-- SUPPLIED RECORDS follows --
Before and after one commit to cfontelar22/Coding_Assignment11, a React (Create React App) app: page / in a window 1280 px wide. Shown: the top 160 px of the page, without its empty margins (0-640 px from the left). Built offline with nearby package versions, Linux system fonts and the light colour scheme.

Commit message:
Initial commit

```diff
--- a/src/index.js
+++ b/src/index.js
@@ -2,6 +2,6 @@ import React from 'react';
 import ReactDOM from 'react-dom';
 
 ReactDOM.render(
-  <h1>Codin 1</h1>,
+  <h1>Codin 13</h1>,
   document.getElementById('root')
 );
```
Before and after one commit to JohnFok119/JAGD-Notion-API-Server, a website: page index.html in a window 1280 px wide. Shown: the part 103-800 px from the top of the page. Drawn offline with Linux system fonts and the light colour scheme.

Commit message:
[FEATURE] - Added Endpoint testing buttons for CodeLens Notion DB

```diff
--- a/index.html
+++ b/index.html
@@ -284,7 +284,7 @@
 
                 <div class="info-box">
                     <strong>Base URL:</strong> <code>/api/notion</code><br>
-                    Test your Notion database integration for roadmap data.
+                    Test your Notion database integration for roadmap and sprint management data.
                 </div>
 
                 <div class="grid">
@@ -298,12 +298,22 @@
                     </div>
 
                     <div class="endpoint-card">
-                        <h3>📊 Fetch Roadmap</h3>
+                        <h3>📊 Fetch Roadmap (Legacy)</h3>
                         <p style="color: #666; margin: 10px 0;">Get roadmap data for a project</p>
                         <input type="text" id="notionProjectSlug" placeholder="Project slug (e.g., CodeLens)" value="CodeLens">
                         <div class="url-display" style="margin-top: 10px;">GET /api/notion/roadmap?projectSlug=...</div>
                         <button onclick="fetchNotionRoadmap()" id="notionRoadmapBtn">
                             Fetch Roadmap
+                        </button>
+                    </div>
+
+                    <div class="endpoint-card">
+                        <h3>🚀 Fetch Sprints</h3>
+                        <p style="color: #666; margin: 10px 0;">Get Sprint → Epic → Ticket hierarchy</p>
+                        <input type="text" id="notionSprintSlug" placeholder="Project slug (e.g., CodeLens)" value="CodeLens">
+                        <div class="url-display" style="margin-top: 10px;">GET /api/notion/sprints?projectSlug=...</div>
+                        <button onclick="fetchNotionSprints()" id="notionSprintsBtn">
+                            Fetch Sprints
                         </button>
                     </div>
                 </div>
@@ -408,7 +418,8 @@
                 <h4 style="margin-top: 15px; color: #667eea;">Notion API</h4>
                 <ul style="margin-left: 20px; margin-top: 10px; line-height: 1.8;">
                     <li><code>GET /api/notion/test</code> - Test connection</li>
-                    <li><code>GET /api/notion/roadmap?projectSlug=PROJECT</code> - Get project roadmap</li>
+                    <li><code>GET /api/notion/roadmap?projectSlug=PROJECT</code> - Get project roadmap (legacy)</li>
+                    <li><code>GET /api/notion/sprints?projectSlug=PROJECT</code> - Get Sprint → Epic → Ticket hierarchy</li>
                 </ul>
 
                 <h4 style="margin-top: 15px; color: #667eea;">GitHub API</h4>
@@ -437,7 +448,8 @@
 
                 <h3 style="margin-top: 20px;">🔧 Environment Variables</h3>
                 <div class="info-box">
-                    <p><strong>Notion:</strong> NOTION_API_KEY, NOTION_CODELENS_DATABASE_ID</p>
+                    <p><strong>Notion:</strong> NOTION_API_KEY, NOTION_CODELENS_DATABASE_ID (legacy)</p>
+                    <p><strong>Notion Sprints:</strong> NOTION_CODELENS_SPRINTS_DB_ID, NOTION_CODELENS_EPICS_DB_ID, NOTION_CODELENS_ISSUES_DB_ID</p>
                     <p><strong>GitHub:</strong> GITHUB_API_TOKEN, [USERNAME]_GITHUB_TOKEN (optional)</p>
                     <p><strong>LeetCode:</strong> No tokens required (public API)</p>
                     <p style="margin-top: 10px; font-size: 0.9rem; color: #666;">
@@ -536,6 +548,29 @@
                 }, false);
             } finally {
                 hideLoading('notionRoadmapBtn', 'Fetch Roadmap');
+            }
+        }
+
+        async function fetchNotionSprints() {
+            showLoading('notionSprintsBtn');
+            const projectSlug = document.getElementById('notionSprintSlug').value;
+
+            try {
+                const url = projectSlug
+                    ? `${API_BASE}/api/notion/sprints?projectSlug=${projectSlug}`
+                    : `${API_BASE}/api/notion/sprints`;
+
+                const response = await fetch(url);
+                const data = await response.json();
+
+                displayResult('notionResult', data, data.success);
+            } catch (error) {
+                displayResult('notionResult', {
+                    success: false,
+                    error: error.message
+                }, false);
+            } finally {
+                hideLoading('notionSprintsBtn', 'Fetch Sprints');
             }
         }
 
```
-- SUPPLIED RECORDS concluded --
* [TASK DIRECTIONS]: For the entries above, count the lines that contain the string "index", and state that number without further comment.

* [ANSWER]: 5